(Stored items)
= = = =
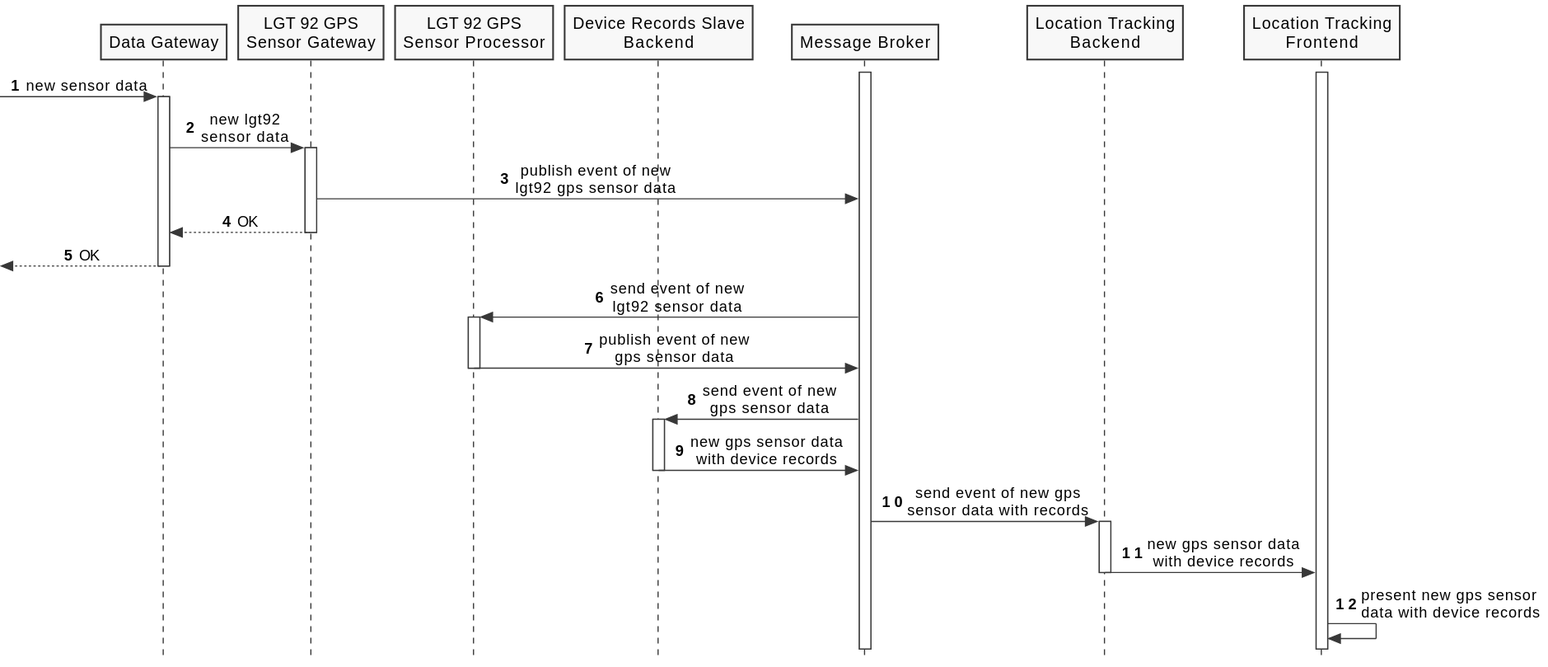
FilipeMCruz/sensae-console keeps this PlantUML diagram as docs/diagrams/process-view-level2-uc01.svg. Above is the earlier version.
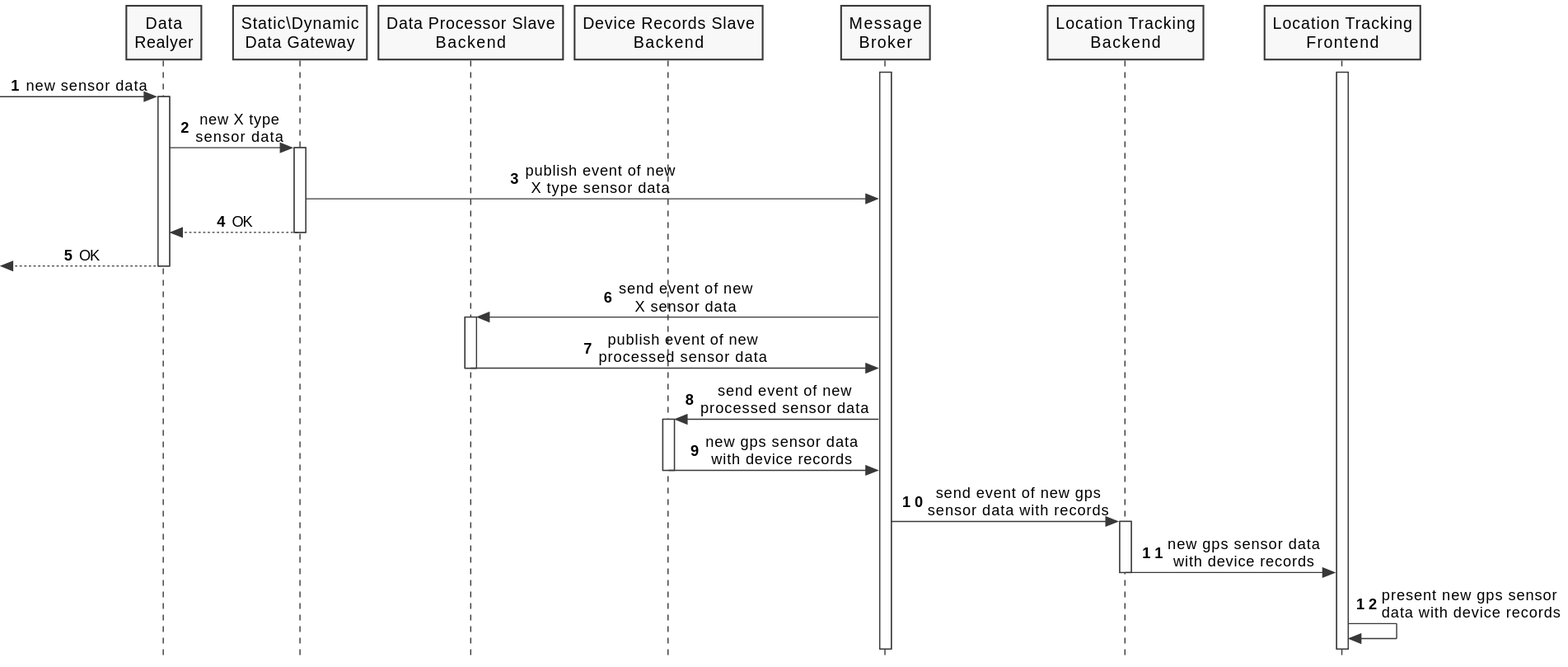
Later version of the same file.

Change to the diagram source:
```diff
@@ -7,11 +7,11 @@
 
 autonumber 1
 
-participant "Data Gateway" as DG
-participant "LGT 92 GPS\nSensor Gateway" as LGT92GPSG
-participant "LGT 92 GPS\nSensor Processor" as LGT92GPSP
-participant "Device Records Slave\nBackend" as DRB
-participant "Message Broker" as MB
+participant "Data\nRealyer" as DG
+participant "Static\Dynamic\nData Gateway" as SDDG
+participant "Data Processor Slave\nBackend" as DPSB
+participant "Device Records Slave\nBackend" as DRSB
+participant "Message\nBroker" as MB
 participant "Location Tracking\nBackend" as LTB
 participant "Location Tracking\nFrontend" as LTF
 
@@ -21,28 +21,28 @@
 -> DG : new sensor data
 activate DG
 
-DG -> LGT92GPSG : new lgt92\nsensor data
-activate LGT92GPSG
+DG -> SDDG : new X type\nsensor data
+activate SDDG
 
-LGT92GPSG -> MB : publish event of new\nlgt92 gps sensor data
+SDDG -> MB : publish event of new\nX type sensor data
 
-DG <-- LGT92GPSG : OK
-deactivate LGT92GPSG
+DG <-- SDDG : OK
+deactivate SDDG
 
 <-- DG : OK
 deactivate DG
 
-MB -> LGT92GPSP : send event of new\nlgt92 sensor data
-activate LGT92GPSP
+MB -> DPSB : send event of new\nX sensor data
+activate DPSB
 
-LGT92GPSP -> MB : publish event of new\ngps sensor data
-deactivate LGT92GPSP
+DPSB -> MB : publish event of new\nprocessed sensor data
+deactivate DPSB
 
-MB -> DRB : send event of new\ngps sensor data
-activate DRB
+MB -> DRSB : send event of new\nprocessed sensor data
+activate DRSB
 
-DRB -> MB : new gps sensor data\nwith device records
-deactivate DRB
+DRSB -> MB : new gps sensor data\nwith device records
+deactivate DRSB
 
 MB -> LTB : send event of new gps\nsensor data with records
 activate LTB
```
= = = =
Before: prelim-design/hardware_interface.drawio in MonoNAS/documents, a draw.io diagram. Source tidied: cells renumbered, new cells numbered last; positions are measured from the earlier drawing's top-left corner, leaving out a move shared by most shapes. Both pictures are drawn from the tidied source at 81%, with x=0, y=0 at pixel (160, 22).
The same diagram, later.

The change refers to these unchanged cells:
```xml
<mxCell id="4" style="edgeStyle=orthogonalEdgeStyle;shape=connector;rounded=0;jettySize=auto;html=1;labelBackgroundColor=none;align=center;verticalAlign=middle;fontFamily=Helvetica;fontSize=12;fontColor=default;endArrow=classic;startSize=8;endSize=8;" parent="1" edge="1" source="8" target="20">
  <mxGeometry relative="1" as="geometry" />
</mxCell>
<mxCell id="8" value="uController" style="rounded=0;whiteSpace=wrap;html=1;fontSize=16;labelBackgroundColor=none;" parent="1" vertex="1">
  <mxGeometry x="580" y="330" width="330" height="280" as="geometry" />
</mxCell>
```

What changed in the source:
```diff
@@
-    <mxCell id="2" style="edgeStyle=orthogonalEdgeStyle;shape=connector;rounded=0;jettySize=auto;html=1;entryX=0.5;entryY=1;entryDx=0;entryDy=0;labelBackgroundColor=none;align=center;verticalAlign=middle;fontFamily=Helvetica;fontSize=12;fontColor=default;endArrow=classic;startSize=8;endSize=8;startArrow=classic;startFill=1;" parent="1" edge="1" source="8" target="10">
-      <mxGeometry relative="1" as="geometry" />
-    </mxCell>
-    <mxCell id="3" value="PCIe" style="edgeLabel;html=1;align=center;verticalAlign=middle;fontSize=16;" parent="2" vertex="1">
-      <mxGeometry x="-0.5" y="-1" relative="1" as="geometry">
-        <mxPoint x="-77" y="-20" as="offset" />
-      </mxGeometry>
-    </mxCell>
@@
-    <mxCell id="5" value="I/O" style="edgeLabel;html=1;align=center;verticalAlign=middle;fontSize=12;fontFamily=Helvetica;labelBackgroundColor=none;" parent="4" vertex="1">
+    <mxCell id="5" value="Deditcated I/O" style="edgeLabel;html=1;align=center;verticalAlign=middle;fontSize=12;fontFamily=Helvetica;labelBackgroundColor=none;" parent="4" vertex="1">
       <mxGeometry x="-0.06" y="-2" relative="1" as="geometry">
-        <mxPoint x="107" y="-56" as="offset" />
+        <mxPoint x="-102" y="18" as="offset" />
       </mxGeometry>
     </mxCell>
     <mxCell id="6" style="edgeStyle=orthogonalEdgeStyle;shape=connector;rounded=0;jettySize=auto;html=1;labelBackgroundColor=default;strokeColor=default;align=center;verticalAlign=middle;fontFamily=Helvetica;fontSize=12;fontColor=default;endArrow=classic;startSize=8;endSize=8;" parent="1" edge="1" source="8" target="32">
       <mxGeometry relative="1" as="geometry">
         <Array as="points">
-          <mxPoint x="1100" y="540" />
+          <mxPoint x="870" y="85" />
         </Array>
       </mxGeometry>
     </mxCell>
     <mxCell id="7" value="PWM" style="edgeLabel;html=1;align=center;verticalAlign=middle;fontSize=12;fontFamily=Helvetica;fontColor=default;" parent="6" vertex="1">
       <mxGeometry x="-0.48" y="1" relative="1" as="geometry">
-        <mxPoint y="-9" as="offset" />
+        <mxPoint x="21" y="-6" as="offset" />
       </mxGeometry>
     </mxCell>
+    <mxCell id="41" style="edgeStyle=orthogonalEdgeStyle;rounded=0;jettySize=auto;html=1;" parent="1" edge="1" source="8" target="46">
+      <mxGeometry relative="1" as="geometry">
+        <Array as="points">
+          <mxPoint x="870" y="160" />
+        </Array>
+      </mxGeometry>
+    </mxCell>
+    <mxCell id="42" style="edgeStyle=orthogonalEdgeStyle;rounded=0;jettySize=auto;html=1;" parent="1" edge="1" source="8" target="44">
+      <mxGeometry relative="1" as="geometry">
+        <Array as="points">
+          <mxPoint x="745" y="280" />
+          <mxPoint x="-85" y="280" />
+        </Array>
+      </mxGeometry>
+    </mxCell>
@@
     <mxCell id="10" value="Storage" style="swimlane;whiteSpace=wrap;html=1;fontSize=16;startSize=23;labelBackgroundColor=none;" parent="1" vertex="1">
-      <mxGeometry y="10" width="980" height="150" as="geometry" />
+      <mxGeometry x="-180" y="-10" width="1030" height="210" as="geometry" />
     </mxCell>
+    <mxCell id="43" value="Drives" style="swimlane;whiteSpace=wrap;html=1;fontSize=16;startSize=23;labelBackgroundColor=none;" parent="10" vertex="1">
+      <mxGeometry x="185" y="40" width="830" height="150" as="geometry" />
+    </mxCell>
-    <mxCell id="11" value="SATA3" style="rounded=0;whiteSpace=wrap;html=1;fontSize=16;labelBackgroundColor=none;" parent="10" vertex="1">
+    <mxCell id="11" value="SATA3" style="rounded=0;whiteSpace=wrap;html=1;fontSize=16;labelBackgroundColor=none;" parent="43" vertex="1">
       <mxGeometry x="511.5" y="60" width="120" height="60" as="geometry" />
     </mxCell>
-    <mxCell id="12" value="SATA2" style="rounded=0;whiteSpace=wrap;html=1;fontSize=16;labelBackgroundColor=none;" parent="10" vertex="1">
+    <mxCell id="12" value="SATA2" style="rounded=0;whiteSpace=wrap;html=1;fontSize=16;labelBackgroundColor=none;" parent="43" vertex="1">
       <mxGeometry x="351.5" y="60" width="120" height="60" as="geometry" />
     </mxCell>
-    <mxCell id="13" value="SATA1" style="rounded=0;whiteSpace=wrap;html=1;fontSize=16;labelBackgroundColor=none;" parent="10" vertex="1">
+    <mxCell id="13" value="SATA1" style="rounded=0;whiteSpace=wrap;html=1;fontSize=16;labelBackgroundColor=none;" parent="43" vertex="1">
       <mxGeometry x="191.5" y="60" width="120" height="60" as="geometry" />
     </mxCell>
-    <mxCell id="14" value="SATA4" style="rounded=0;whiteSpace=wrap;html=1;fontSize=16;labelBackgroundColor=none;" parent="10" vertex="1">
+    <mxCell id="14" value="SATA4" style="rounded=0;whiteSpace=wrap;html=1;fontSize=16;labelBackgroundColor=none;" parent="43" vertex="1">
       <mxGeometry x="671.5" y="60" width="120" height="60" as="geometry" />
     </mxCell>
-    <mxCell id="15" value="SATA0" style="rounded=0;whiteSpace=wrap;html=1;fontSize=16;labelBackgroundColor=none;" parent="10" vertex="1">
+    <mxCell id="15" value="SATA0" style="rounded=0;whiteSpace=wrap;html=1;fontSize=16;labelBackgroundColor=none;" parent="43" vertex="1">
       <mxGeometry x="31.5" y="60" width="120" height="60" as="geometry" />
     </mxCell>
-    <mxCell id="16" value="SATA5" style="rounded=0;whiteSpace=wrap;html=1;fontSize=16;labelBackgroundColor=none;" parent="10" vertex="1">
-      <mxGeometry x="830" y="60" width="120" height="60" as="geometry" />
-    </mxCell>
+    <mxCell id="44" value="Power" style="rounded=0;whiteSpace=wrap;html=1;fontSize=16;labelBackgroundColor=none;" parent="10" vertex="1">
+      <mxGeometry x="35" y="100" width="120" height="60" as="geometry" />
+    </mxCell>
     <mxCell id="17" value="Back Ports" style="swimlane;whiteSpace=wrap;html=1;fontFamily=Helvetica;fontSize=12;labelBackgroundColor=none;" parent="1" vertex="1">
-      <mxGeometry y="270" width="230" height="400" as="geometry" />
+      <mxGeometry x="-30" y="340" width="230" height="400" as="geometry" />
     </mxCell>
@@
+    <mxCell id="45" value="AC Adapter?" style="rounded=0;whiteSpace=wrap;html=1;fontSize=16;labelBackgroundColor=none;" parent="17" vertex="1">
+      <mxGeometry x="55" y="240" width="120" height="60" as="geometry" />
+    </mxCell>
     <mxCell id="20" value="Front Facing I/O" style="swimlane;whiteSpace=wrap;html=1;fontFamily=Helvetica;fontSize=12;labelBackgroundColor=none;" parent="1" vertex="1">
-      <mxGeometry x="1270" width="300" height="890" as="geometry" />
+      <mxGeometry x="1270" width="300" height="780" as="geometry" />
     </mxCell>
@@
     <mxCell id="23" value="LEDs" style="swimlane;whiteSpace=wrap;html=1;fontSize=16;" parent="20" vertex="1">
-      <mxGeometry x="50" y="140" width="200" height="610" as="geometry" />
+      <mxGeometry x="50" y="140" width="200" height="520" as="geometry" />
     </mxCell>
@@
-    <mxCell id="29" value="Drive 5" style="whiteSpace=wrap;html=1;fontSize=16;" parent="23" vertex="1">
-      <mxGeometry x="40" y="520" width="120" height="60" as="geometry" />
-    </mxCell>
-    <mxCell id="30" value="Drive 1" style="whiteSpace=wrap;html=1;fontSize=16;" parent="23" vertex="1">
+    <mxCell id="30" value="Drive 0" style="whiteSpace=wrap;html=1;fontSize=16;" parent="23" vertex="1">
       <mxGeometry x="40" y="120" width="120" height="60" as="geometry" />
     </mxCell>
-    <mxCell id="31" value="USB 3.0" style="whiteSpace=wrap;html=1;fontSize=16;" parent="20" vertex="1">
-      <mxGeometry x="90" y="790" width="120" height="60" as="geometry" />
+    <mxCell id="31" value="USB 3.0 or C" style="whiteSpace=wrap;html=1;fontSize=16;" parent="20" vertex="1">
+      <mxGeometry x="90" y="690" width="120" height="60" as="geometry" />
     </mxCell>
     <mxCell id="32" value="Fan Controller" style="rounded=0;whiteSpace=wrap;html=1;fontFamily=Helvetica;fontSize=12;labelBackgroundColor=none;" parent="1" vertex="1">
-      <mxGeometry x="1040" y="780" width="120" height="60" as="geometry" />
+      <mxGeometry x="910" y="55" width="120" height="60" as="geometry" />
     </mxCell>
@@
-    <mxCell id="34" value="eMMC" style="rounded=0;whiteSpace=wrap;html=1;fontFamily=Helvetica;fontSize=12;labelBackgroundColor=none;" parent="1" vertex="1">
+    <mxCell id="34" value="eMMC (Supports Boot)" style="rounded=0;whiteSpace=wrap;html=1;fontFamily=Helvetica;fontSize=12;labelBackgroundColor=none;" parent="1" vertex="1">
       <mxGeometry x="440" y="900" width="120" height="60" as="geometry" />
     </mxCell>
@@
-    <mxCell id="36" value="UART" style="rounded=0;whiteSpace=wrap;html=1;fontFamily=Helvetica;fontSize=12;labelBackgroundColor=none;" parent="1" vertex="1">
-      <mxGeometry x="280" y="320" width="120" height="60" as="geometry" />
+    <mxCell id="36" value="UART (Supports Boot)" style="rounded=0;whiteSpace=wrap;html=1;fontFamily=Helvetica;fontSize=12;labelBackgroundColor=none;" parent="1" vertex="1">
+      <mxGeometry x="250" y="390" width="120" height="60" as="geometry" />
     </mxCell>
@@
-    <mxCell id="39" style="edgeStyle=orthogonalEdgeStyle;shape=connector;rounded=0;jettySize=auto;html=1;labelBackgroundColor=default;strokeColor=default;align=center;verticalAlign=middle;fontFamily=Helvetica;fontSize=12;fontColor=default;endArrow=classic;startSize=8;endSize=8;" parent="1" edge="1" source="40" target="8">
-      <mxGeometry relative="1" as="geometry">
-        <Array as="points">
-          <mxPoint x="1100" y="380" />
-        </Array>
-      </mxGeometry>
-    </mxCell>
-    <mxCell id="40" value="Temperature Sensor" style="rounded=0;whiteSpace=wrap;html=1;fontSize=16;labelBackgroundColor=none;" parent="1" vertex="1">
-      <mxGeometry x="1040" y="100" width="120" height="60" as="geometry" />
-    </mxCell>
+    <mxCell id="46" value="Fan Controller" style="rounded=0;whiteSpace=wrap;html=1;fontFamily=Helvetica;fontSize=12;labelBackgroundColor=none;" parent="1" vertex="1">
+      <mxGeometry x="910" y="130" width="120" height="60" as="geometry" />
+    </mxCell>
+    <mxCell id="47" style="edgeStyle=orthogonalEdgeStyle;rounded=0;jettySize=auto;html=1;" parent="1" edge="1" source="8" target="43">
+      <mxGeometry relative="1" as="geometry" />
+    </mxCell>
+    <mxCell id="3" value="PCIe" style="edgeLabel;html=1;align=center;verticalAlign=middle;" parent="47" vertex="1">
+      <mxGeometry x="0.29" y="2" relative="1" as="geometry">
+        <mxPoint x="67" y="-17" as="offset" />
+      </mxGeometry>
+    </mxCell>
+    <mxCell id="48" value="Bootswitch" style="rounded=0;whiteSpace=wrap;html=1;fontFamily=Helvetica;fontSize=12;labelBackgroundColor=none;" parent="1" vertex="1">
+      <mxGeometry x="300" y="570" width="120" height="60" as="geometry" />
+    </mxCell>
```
= = = =
* Activity
Looking at the entries above, count the lines that contain the string "ngps", then give the number and nothing else.

* Result below
2